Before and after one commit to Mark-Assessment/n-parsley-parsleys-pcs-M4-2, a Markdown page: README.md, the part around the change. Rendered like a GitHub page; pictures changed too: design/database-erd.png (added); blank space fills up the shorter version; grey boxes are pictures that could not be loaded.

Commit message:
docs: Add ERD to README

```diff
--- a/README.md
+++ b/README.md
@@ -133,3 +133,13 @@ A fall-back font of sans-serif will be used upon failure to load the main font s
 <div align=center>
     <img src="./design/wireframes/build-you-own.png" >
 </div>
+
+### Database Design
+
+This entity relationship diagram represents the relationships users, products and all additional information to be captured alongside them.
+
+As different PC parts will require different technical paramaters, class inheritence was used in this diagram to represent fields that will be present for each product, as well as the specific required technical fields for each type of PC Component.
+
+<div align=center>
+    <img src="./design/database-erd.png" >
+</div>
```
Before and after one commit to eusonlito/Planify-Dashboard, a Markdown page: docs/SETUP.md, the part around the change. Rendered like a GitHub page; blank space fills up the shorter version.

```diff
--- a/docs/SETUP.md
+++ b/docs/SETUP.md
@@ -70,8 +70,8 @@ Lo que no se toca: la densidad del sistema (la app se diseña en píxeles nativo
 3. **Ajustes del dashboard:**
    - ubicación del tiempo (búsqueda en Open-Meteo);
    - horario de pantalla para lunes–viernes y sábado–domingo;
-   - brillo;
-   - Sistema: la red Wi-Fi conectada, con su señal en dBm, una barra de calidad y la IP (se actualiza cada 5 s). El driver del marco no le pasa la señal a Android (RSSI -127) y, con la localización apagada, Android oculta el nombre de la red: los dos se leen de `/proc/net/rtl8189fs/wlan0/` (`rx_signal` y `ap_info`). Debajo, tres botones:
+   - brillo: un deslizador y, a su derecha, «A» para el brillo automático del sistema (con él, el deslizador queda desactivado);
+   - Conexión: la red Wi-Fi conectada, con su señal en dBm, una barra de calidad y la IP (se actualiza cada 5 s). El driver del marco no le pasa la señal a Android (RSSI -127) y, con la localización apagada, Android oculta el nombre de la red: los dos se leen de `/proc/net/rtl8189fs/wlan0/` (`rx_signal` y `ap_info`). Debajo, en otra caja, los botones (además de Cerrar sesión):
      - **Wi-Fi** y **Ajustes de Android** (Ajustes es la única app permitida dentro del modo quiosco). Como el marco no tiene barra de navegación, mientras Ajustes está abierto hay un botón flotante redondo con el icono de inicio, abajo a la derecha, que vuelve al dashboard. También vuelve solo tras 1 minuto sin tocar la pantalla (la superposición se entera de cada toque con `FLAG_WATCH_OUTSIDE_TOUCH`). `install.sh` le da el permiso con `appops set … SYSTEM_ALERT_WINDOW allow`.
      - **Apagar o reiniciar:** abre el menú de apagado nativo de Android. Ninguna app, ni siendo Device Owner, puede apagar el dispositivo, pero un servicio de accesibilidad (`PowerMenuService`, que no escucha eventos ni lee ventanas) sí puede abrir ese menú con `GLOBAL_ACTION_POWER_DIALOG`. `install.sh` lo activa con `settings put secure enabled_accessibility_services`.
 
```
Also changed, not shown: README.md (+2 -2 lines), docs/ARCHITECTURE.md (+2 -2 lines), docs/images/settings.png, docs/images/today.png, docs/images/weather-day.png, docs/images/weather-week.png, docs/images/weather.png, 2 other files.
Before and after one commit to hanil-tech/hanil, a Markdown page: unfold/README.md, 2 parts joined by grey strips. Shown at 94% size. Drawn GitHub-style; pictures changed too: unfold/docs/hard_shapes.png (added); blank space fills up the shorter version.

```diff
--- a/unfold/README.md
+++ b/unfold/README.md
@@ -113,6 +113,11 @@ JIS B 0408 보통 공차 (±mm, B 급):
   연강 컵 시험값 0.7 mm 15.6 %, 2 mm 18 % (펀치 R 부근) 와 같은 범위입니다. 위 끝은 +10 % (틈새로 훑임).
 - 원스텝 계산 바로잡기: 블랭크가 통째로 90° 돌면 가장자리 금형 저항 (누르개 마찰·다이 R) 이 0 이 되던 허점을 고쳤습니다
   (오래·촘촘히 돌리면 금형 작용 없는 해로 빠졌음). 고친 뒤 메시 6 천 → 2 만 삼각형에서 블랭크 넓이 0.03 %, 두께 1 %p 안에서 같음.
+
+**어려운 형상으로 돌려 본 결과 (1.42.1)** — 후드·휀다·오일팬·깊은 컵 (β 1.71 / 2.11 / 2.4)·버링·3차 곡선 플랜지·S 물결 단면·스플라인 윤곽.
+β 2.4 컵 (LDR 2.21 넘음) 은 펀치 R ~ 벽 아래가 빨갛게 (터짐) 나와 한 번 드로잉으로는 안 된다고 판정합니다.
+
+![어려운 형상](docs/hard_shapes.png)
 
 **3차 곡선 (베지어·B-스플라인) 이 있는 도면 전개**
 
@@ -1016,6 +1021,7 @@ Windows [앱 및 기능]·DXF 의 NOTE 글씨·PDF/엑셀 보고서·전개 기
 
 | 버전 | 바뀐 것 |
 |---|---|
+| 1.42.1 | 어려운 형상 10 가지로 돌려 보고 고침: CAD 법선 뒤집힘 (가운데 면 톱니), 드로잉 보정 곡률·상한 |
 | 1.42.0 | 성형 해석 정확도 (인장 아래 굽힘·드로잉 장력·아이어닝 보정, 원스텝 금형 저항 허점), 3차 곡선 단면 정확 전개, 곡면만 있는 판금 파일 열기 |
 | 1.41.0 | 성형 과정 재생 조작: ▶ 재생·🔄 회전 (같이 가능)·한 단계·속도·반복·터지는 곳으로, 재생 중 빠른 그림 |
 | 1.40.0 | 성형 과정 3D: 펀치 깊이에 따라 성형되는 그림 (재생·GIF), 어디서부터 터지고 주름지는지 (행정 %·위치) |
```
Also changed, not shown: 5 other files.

──────────

= THE TASK =
Return every line of the records in which the word "unfold" is found.

= SOLUTION FOR THIS PROBLEM =
Before and after one commit to hanil-tech/hanil, a Markdown page: unfold/README.md, 2 parts joined by grey strips. Shown at 94% size. Drawn GitHub-style; pictures changed too: unfold/docs/hard_shapes.png (added); blank space fills up the shorter version.
--- a/unfold/README.md
+++ b/unfold/README.md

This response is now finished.